This year hundreds of applicants were pared down to 50 participants hailing from around the country and world. According to the guest list, the group included bartenders or bar owners from the United Kingdom, Australia, Italy, Canada and the Netherlands, with the majority of the group traveling domestically from metropolitan areas like New York, Seattle, Reno, New Orleans and San Francisco.
As I took in the variety of accents and personalities that first night, I could sense the curiosity and excitement reverberating from the group of visitors who had never set foot on Washington Island before. The schedule for the two days on the island included a full introduction to island culture and lifestyle. Day One included a ride on the cherry train to the Washington Island School, where the group volunteered two hours of time for landscaping and painting projects followed by a swim at Schoolhouse Beach.
The first evening we were able to witness and indulge in a classic fish boil at K.K. Fiske Restaurant. Post-dinner cocktails were served at The Granary Saloon and Coop and from the Barmadillo – a 1956 Airstream Safari remodeled to be a fully functional mobile cocktail bar. As you may have surmised, the gin-centric craft cocktails were expertly mixed and tasted delicious.
Day Two brought us to the beautiful property of George and Susan Ulm called Greengate Farms where the juniper harvest was to take place. The retired fruit farm now hosts visiting guests on the island and welcomes the juniper harvest each year to their field of low-growing, wild junipers. After a breakfast of biscuits and gravy and spicy chilaquiles, the group was divided into six teams and each picker was given gloves, buckets and a curious-looking forearm shield that proved helpful for fending off the prickly branches of the juniper bush.
Juniper berries are actually not berries at all, but instead are small, compact cones, which is why they are inedible and rather difficult to harvest. Harvesting technique includes lifting each branch to reveal the underside and using your gloved hand to loosen the ripe berries.
The juniper variety growing on Washington Island is the eastern red juniper, also referred to as eastern red cedar, which is slightly different from the common juniper most often used for gin production. Death’s Door wanted to know the difference between the common juniper and the eastern red juniper to determine how it could impact the flavor of the gin. After testing the chemical makeup of each, it was revealed that the eastern red juniper produces a slight citrus flavor that is distinct from the pine notes in common juniper.
“We’ve had taste testers remark that they taste citrus notes in the botanicals, which was puzzling because our gin uses juniper, coriander and fennel for the botanicals. After we tested the eastern red cedar berries, we now know that they contribute the citrus note,” said Ellison.

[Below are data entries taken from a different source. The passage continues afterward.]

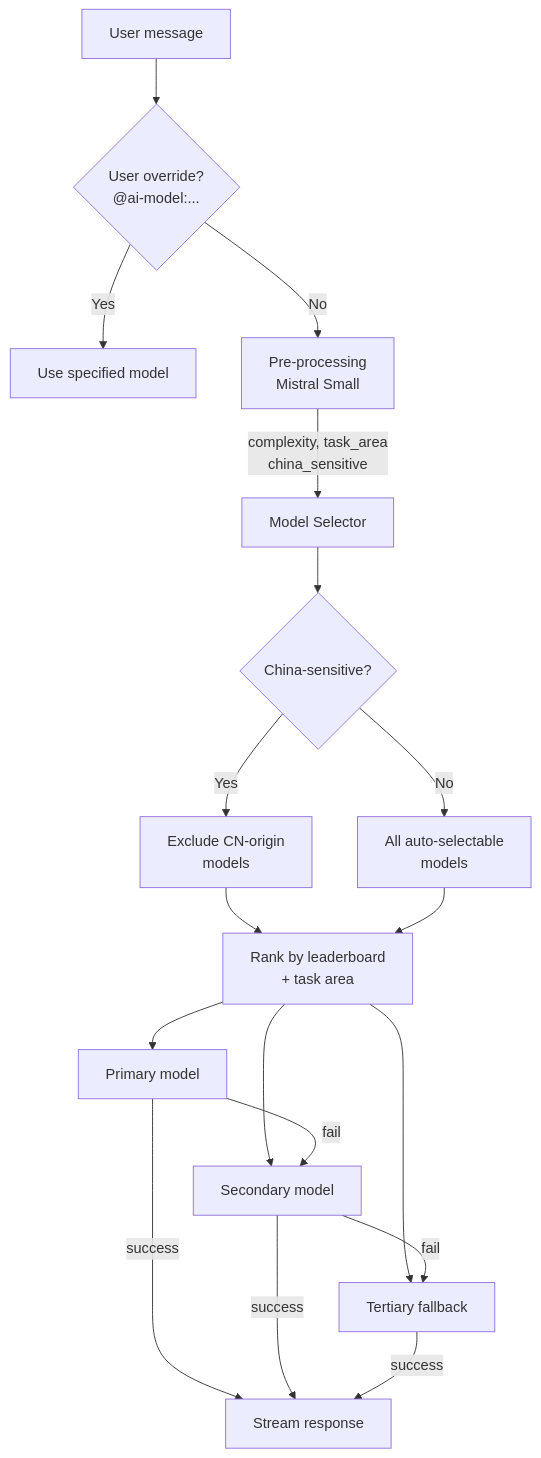
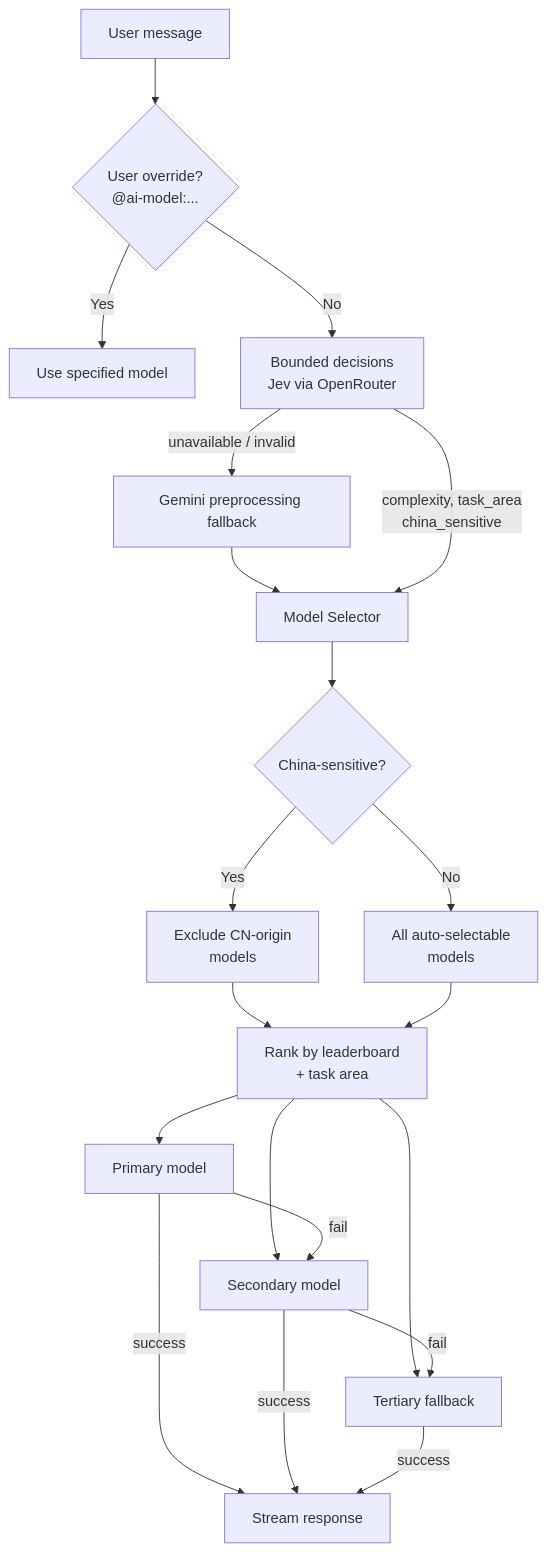
Before and after one commit to glowingkitty/OpenMates: the diagram in docs/architecture/ai/ai-model-selection.md, drawn with Mermaid. The commit also changed other lines of this file and 30 other files, not shown here.

First line of the commit message:
feat: add Jev decision processing

````diff
--- a/docs/architecture/ai/ai-model-selection.md
+++ b/docs/architecture/ai/ai-model-selection.md
@@ -59,20 +59,22 @@
 ```mermaid
 graph TB
     A["User message"] --> B{User override?<br/>@ai-model:...}
     B -->|Yes| C["Use specified model"]
-    B -->|No| D["Pre-processing<br/>Mistral Small"]
+    B -->|No| D["Bounded decisions<br/>Jev via OpenRouter"]
+    D -->|unavailable / invalid| DF["Gemini preprocessing fallback"]
+    DF --> E
     D -->|complexity, task_area<br/>china_sensitive| E["Model Selector"]
     E --> F{China-sensitive?}
     F -->|Yes| G["Exclude CN-origin<br/>models"]
     F -->|No| H["All auto-selectable<br/>models"]
     G --> I["Rank by leaderboard<br/>+ task area"]
     H --> I
     I --> J["Primary model"]
     I --> K["Secondary model"]
     I --> L["Tertiary fallback"]
     J -->|fail| K
     K -->|fail| L
     J -->|success| M["Stream response"]
     K -->|success| M
     L -->|success| M
 ```
````
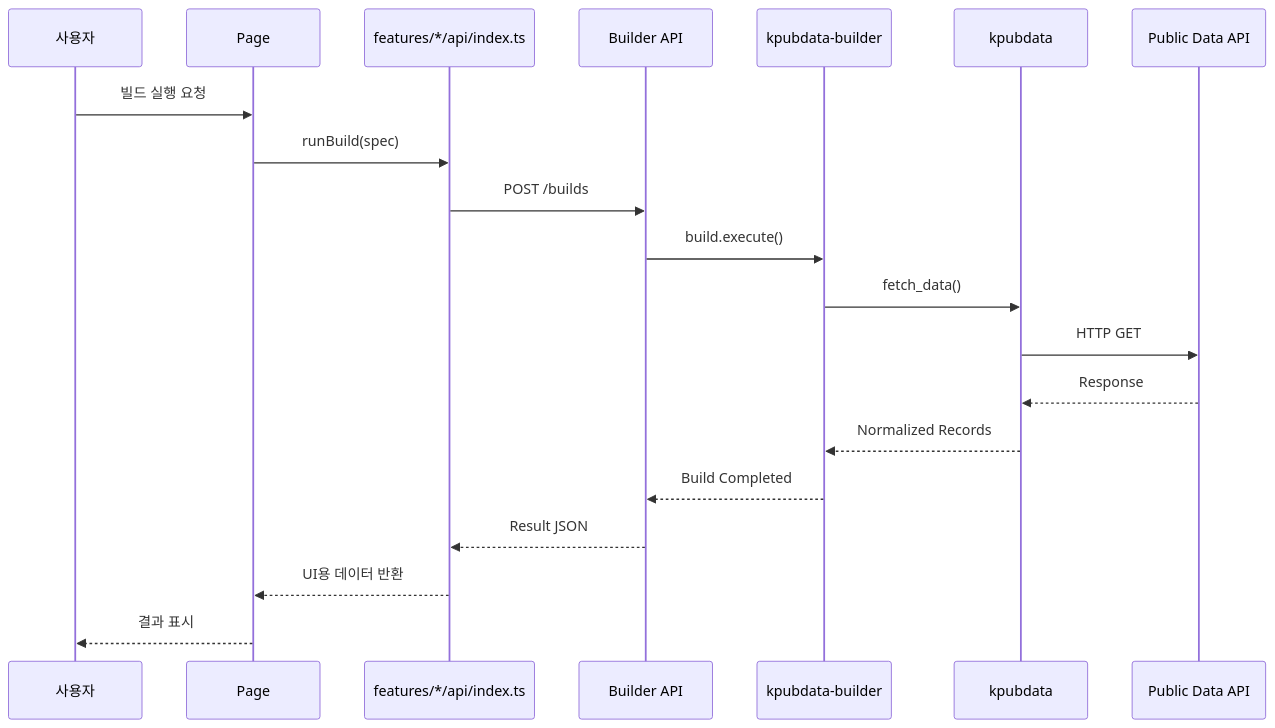
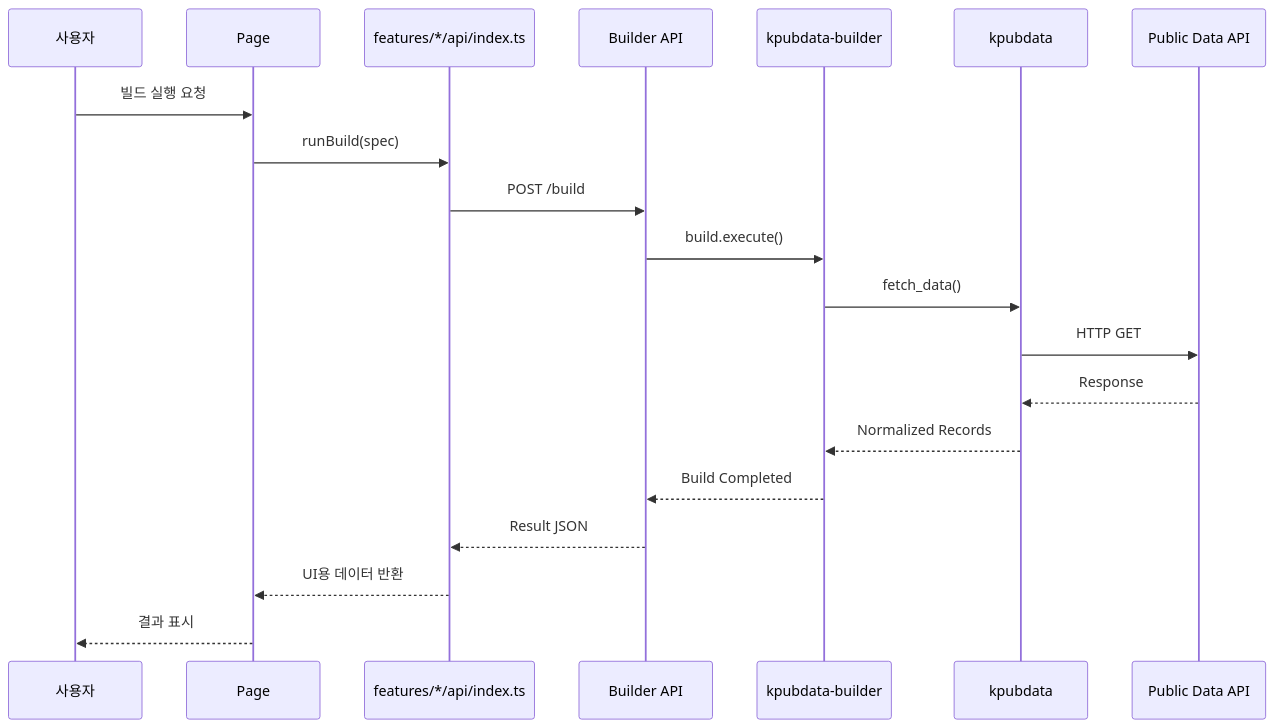
Before and after one commit to yeongseon/kpubdata-studio: the fourth of 5 diagrams in ARCHITECTURE.md, drawn with Mermaid. The commit also changed other lines of this file and 4 other files, not shown here.

````diff
--- a/ARCHITECTURE.md
+++ b/ARCHITECTURE.md
@@ -124,23 +124,23 @@
 ```mermaid
 sequenceDiagram
     participant User as 사용자
     participant Page as Page
     participant FeatureAPI as features/*/api/index.ts
     participant BAPI as Builder API
     participant Engine as kpubdata-builder
     participant Core as kpubdata
     participant Pub as Public Data API
 
     User->>Page: 빌드 실행 요청
     Page->>FeatureAPI: runBuild(spec)
-    FeatureAPI->>BAPI: POST /builds
+    FeatureAPI->>BAPI: POST /build
     BAPI->>Engine: build.execute()
     Engine->>Core: fetch_data()
     Core->>Pub: HTTP GET
     Pub-->>Core: Response
     Core-->>Engine: Normalized Records
     Engine-->>BAPI: Build Completed
     BAPI-->>FeatureAPI: Result JSON
     FeatureAPI-->>Page: UI용 데이터 반환
     Page-->>User: 결과 표시
 ```
````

The distillery truly represents the spirit of Washington Island in more ways than one. Washington Island’s agricultural revival and the growth of Death’s Door Spirits is fully entwined, and intentionally so, setting a gold standard for a reciprocal farmer and buyer relationship.
By the time the group of bartenders, or newly crowned juniper harvesters, passed back over the Death’s Door water passage, we had come to understand the larger story of thoughtfully sourcing and crafting a product on the foundation of sustainable farming and production. To that, we made a Death’s Door toast: “Many a brave and fearless soul have crossed the Death’s Door strait, today we give them honor for what became their fate. Some ships had luck upon their side, and some did sadly sink, for we who now, cross o’er Death’s Door, we raise our glass and drink.”